**DATA LISTING:**
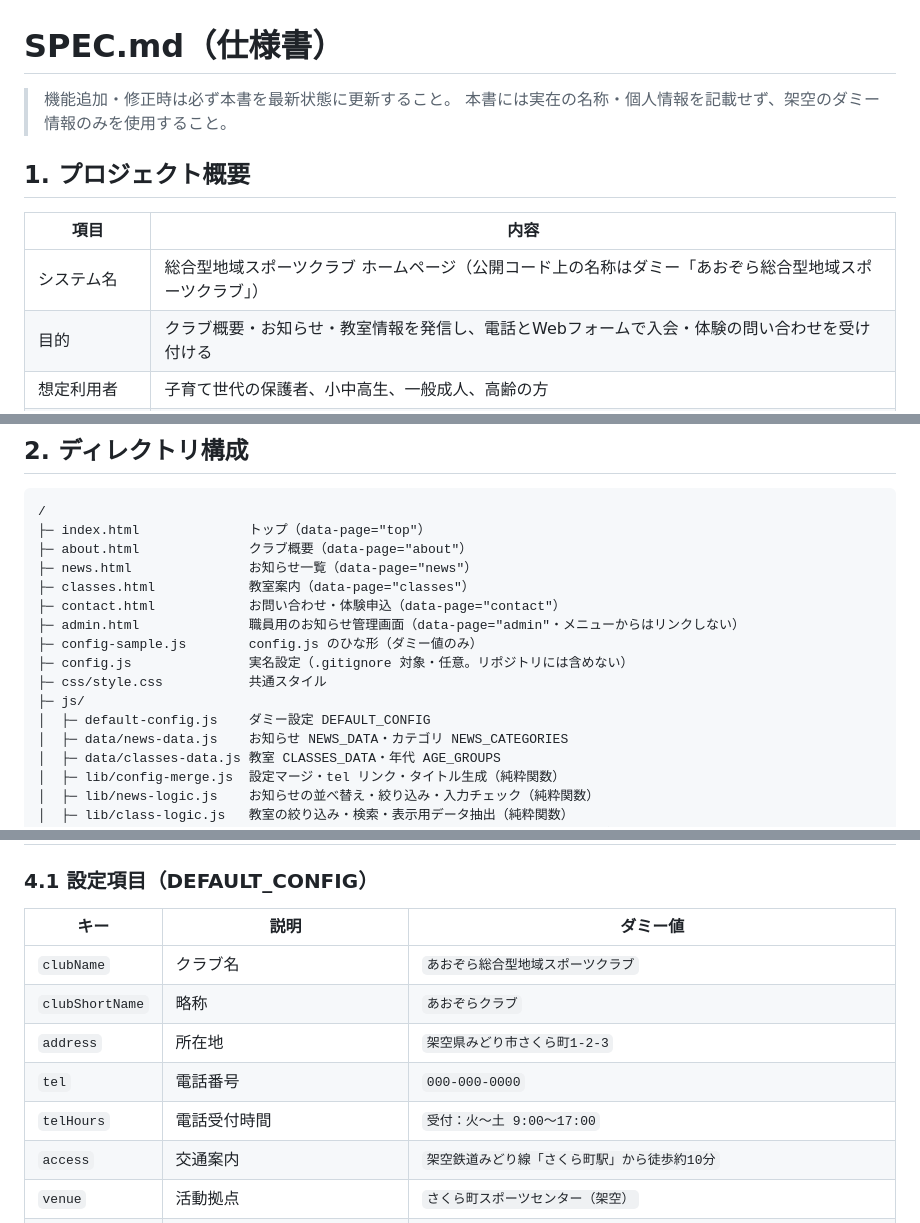
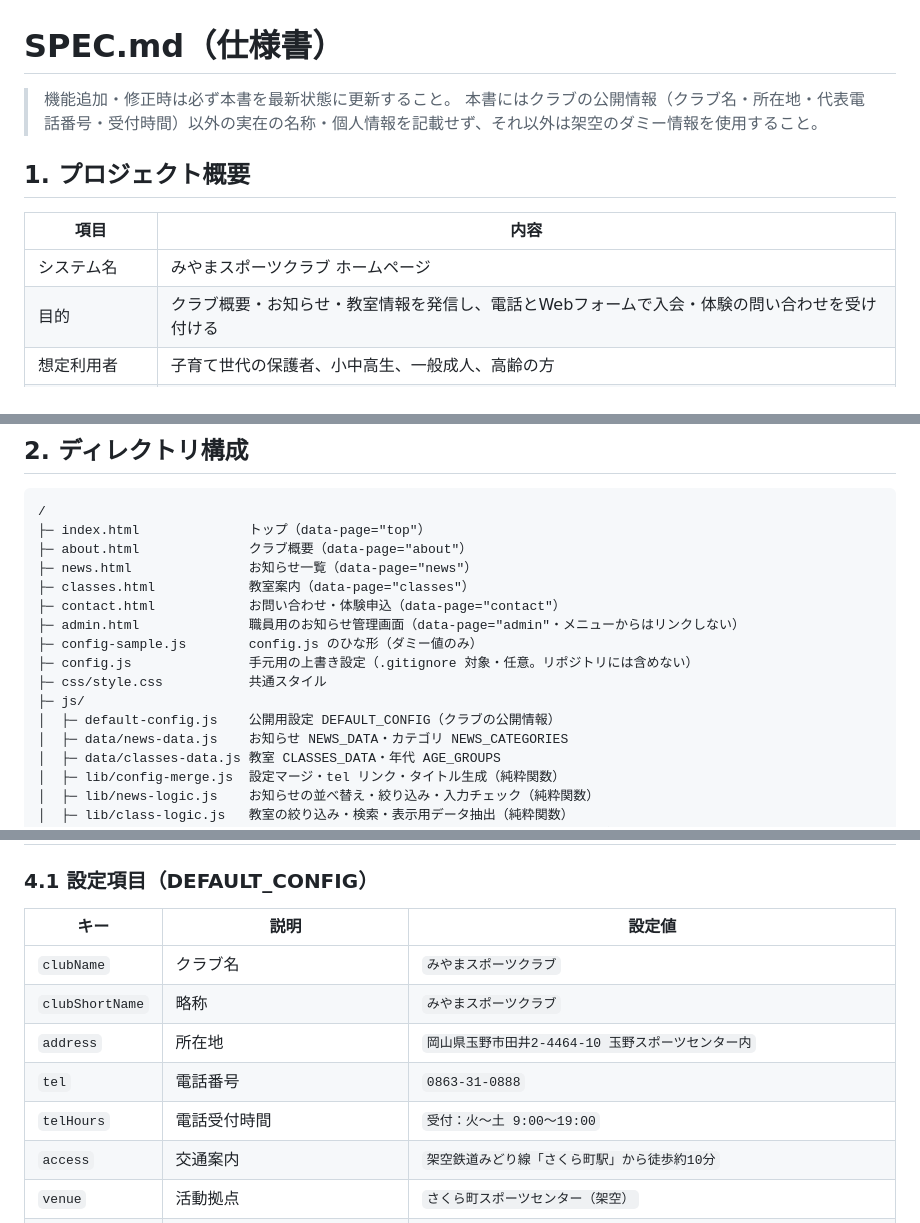
Before and after one commit to kou23-code/miyama-sports, a Markdown page: SPEC.md, 3 parts joined by grey strips. GitHub-like rendering.

Commit message:
SPEC.mdに本番情報（クラブ名・電話番号・受付時間・所在地）への置き換えを反映
Co-Authored-By: Claude Opus 5.5 <noreply@anthropic.com>

```diff
--- a/SPEC.md
+++ b/SPEC.md
@@ -1,13 +1,13 @@
 # SPEC.md（仕様書）
 
 > 機能追加・修正時は必ず本書を最新状態に更新すること。
-> 本書には実在の名称・個人情報を記載せず、架空のダミー情報のみを使用すること。
+> 本書にはクラブの公開情報（クラブ名・所在地・代表電話番号・受付時間）以外の実在の名称・個人情報を記載せず、それ以外は架空のダミー情報を使用すること。
 
 ## 1. プロジェクト概要
 
 | 項目 | 内容 |
 | --- | --- |
-| システム名 | 総合型地域スポーツクラブ ホームページ（公開コード上の名称はダミー「あおぞら総合型地域スポーツクラブ」） |
+| システム名 | みやまスポーツクラブ ホームページ |
 | 目的 | クラブ概要・お知らせ・教室情報を発信し、電話とWebフォームで入会・体験の問い合わせを受け付ける |
 | 想定利用者 | 子育て世代の保護者、小中高生、一般成人、高齢の方 |
 | 構成 | サーバーレスの静的Webサイト（HTML / CSS / JavaScript、ビルド不要） |
@@ -40,10 +40,10 @@
 ├─ contact.html            お問い合わせ・体験申込（data-page="contact"）
 ├─ admin.html              職員用のお知らせ管理画面（data-page="admin"・メニューからはリンクしない）
 ├─ config-sample.js        config.js のひな形（ダミー値のみ）
-├─ config.js               実名設定（.gitignore 対象・任意。リポジトリには含めない）
+├─ config.js               手元用の上書き設定（.gitignore 対象・任意。リポジトリには含めない）
 ├─ css/style.css           共通スタイル
 ├─ js/
-│  ├─ default-config.js    ダミー設定 DEFAULT_CONFIG
+│  ├─ default-config.js    公開用設定 DEFAULT_CONFIG（クラブの公開情報）
 │  ├─ data/news-data.js    お知らせ NEWS_DATA・カテゴリ NEWS_CATEGORIES
 │  ├─ data/classes-data.js 教室 CLASSES_DATA・年代 AGE_GROUPS
 │  ├─ lib/config-merge.js  設定マージ・tel リンク・タイトル生成（純粋関数）
@@ -88,13 +88,13 @@
 
 ### 4.1 設定項目（DEFAULT_CONFIG）
 
-| キー | 説明 | ダミー値 |
+| キー | 説明 | 設定値 |
 | --- | --- | --- |
-| `clubName` | クラブ名 | `あおぞら総合型地域スポーツクラブ` |
-| `clubShortName` | 略称 | `あおぞらクラブ` |
-| `address` | 所在地 | `架空県みどり市さくら町1-2-3` |
-| `tel` | 電話番号 | `000-000-0000` |
-| `telHours` | 電話受付時間 | `受付：火〜土 9:00〜17:00` |
+| `clubName` | クラブ名 | `みやまスポーツクラブ` |
+| `clubShortName` | 略称 | `みやまスポーツクラブ` |
+| `address` | 所在地 | `岡山県玉野市田井2-4464-10 玉野スポーツセンター内` |
+| `tel` | 電話番号 | `0863-31-0888` |
+| `telHours` | 電話受付時間 | `受付：火～土 9:00～19:00` |
 | `access` | 交通案内 | `架空鉄道みどり線「さくら町駅」から徒歩約10分` |
 | `venue` | 活動拠点 | `さくら町スポーツセンター（架空）` |
 | `copyrightYear` | 著作権表示の年 | `2026` |
```
Also changed, not shown: other parts of SPEC.md (+3 -2 lines).
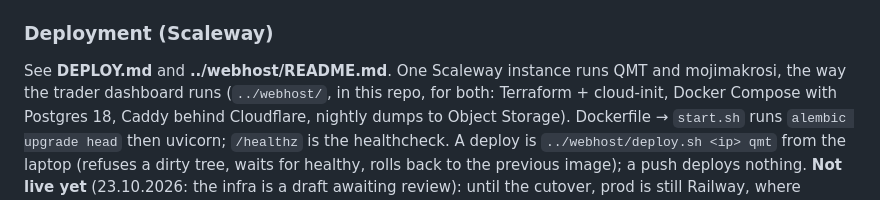
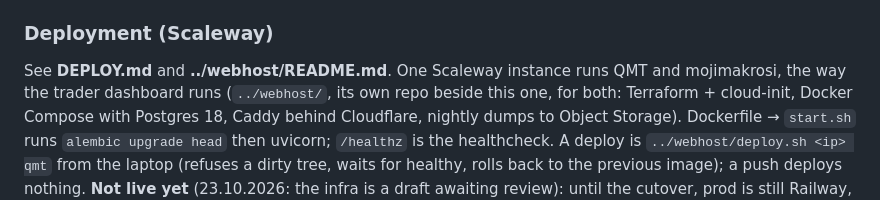
Before and after one commit to tekopeko/qmt, a Markdown page: CLAUDE.md, the part around the change. Drawn GitHub-style.

Commit message:
CLAUDE.md: the webhost infra is its own repo, not this one
Co-Authored-By: Claude Fable 5.1 <noreply@anthropic.com>

```diff
--- a/CLAUDE.md
+++ b/CLAUDE.md
@@ -48,7 +48,7 @@ round trip is testable. Prod demo clients: `*.demo@example.com` / `demo12345`.
 ### Deployment (Scaleway)
 
 See **DEPLOY.md** and **../webhost/README.md**. One Scaleway instance runs QMT and
-mojimakrosi, the way the trader dashboard runs (`../webhost/`, in this repo, for both:
+mojimakrosi, the way the trader dashboard runs (`../webhost/`, its own repo beside this one, for both:
 Terraform + cloud-init, Docker Compose with Postgres 18, Caddy behind Cloudflare,
 nightly dumps to Object Storage). Dockerfile → `start.sh` runs `alembic upgrade head`
 then uvicorn; `/healthz` is the healthcheck. A deploy is `../webhost/deploy.sh <ip> qmt`
```
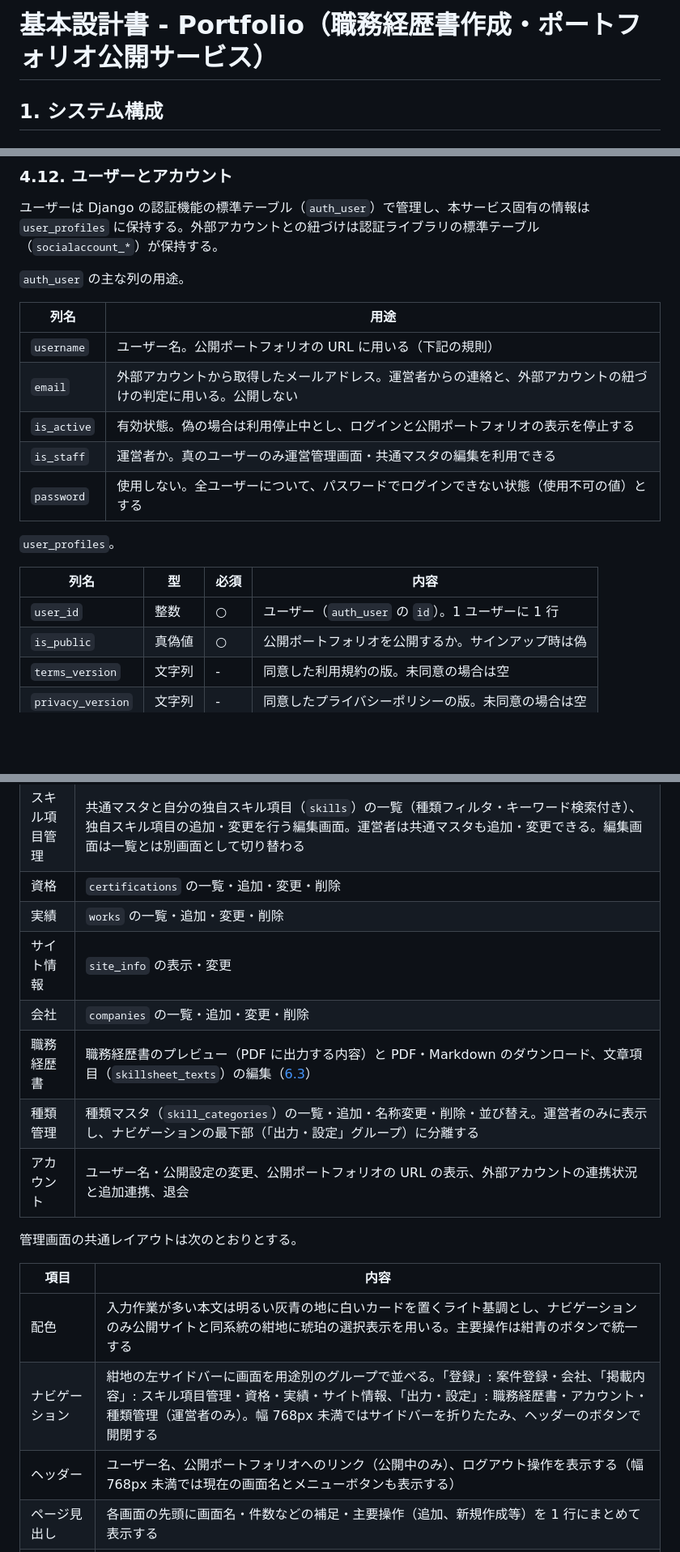
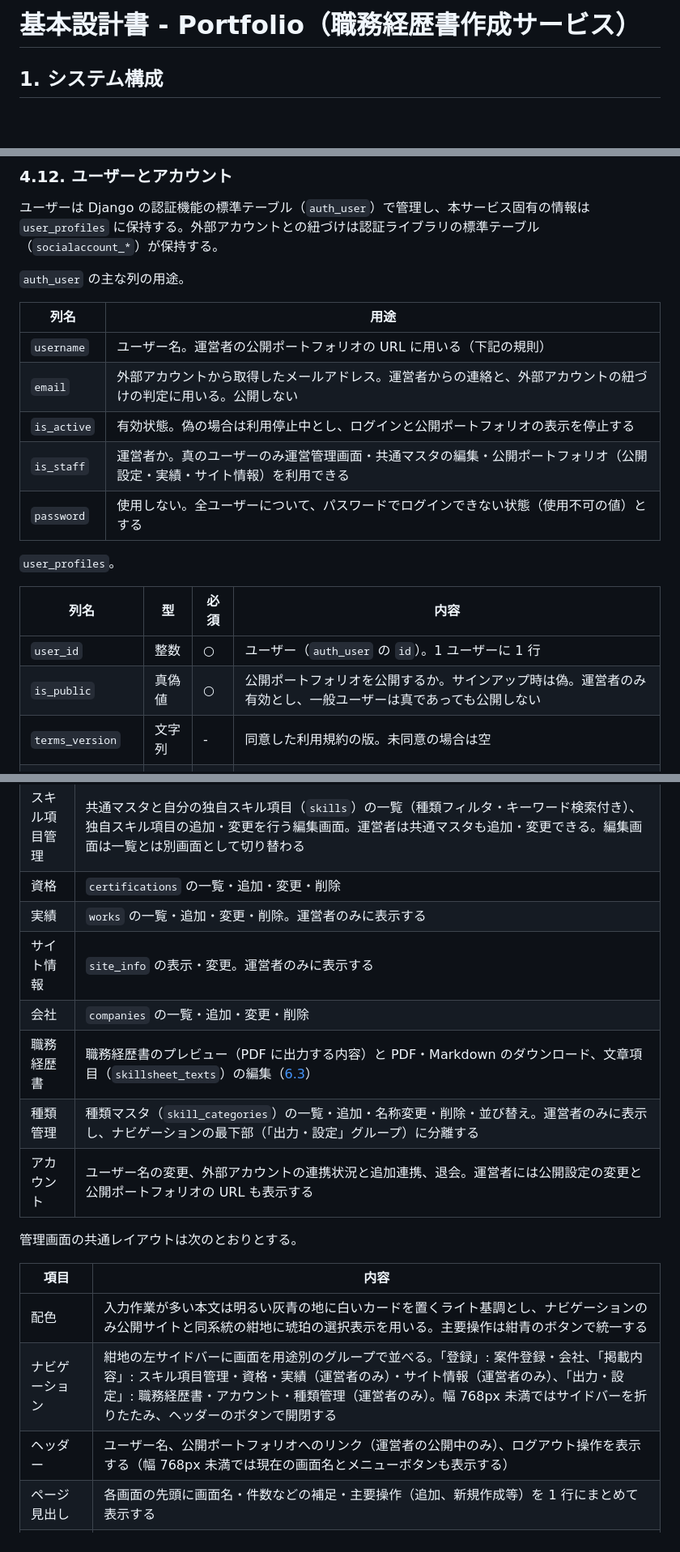
Before and after one commit to Seiya-Nakagawa/Portfolio, a Markdown page: docs/02.design/DESIGN.md, 3 parts joined by grey strips. Shown at 81% size. GitHub-like rendering; blank space fills up the shorter version.

```diff
--- a/docs/02.design/DESIGN.md
+++ b/docs/02.design/DESIGN.md
@@ -1,4 +1,4 @@
-# 基本設計書 - Portfolio（職務経歴書作成・ポートフォリオ公開サービス）
+# 基本設計書 - Portfolio（職務経歴書作成サービス）
 
 ## 1. システム構成
 
@@ -454,10 +455,10 @@ AWS のサービスは、他の `category`（コンテナ・データベース
 
 | 列名 | 用途 |
 | ---- | ---- |
-| `username` | ユーザー名。公開ポートフォリオの URL に用いる（下記の規則） |
+| `username` | ユーザー名。運営者の公開ポートフォリオの URL に用いる（下記の規則） |
 | `email` | 外部アカウントから取得したメールアドレス。運営者からの連絡と、外部アカウントの紐づけの判定に用いる。公開しない |
 | `is_active` | 有効状態。偽の場合は利用停止中とし、ログインと公開ポートフォリオの表示を停止する |
-| `is_staff` | 運営者か。真のユーザーのみ運営管理画面・共通マスタの編集を利用できる |
+| `is_staff` | 運営者か。真のユーザーのみ運営管理画面・共通マスタの編集・公開ポートフォリオ（公開設定・実績・サイト情報）を利用できる |
 | `password` | 使用しない。全ユーザーについて、パスワードでログインできない状態（使用不可の値）とする |
 
 `user_profiles`。
@@ -465,7 +466,7 @@ AWS のサービスは、他の `category`（コンテナ・データベース
 | 列名 | 型 | 必須 | 内容 |
 | ---- | -- | ---- | ---- |
 | `user_id` | 整数 | ○ | ユーザー（`auth_user` の `id`）。1 ユーザーに 1 行 |
-| `is_public` | 真偽値 | ○ | 公開ポートフォリオを公開するか。サインアップ時は偽 |
+| `is_public` | 真偽値 | ○ | 公開ポートフォリオを公開するか。サインアップ時は偽。運営者のみ有効とし、一般ユーザーは真であっても公開しない |
 | `terms_version` | 文字列 | - | 同意した利用規約の版。未同意の場合は空 |
 | `privacy_version` | 文字列 | - | 同意したプライバシーポリシーの版。未同意の場合は空 |
 | `agreed_at` | 日時 | - | 最後に同意した日時 |
@@ -581,20 +582,20 @@ AWS のサービスは、他の `category`（コンテナ・データベース
 | 案件登録 | 継続中の案件（なければ新規案件）の開始年月・終了年月とスキル項目を 1 画面で選んで案件実績を保存する。削除もここで行う。利用頻度の低い操作として、終了済みの案件を選んで登録内容を訂正する枠を別に設ける。ログイン後の初期表示画面とし、案件が未登録のユーザーには初回利用の案内を表示する |
 | スキル項目管理 | 共通マスタと自分の独自スキル項目（`skills`）の一覧（種類フィルタ・キーワード検索付き）、独自スキル項目の追加・変更を行う編集画面。運営者は共通マスタも追加・変更できる。編集画面は一覧とは別画面として切り替わる |
 | 資格 | `certifications` の一覧・追加・変更・削除 |
-| 実績 | `works` の一覧・追加・変更・削除 |
-| サイト情報 | `site_info` の表示・変更 |
+| 実績 | `works` の一覧・追加・変更・削除。運営者のみに表示する |
+| サイト情報 | `site_info` の表示・変更。運営者のみに表示する |
 | 会社 | `companies` の一覧・追加・変更・削除 |
 | 職務経歴書 | 職務経歴書のプレビュー（PDF に出力する内容）と PDF・Markdown のダウンロード、文章項目（`skillsheet_texts`）の編集（[6.3](#63-職務経歴書の生成)） |
 | 種類管理 | 種類マスタ（`skill_categories`）の一覧・追加・名称変更・削除・並び替え。運営者のみに表示し、ナビゲーションの最下部（「出力・設定」グループ）に分離する |
-| アカウント | ユーザー名・公開設定の変更、公開ポートフォリオの URL の表示、外部アカウントの連携状況と追加連携、退会 |
+| アカウント | ユーザー名の変更、外部アカウントの連携状況と追加連携、退会。運営者には公開設定の変更と公開ポートフォリオの URL も表示する |
 
 管理画面の共通レイアウトは次のとおりとする。
 
 | 項目 | 内容 |
 | ---- | ---- |
 | 配色 | 入力作業が多い本文は明るい灰青の地に白いカードを置くライト基調とし、ナビゲーションのみ公開サイトと同系統の紺地に琥珀の選択表示を用いる。主要操作は紺青のボタンで統一する |
-| ナビゲーション | 紺地の左サイドバーに画面を用途別のグループで並べる。「登録」: 案件登録・会社、「掲載内容」: スキル項目管理・資格・実績・サイト情報、「出力・設定」: 職務経歴書・アカウント・種類管理（運営者のみ）。幅 768px 未満ではサイドバーを折りたたみ、ヘッダーのボタンで開閉する |
-| ヘッダー | ユーザー名、公開ポートフォリオへのリンク（公開中のみ）、ログアウト操作を表示する（幅 768px 未満では現在の画面名とメニューボタンも表示する） |
+| ナビゲーション | 紺地の左サイドバーに画面を用途別のグループで並べる。「登録」: 案件登録・会社、「掲載内容」: スキル項目管理・資格・実績（運営者のみ）・サイト情報（運営者のみ）、「出力・設定」: 職務経歴書・アカウント・種類管理（運営者のみ）。幅 768px 未満ではサイドバーを折りたたみ、ヘッダーのボタンで開閉する |
+| ヘッダー | ユーザー名、公開ポートフォリオへのリンク（運営者の公開中のみ）、ログアウト操作を表示する（幅 768px 未満では現在の画面名とメニューボタンも表示する） |
 | ページ見出し | 各画面の先頭に画面名・件数などの補足・主要操作（追加、新規作成等）を 1 行にまとめて表示する |
 | 一覧 | カード内にツールバー（種類フィルタ、キーワード検索、表示件数）と表を配置する。キーワード検索は表示中の列を対象に、入力と同時に絞り込む。該当がない場合は次の操作を案内する空状態を表示する |
 | 追加・変更フォーム | 2 列のグリッドに入力欄を並べ（長文・画像は全幅）、操作ボタンは画面下部に追従する帯に置く。画面上部に一覧へ戻る導線を置く |
```
Also changed, not shown: other parts of docs/02.design/DESIGN.md (+14 -13 lines), docs/01.requirements/REQUIREMENTS.md (+32 -25 lines).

**WHAT IS BEING ASKED:** Which lines of the records above contain the word "GitHub"? Report each one.

**RESULT OF THE EXERCISE:**
Before and after one commit to kou23-code/miyama-sports, a Markdown page: SPEC.md, 3 parts joined by grey strips. GitHub-like rendering.
Before and after one commit to tekopeko/qmt, a Markdown page: CLAUDE.md, the part around the change. Drawn GitHub-style.
Before and after one commit to Seiya-Nakagawa/Portfolio, a Markdown page: docs/02.design/DESIGN.md, 3 parts joined by grey strips. Shown at 81% size. GitHub-like rendering; blank space fills up the shorter version.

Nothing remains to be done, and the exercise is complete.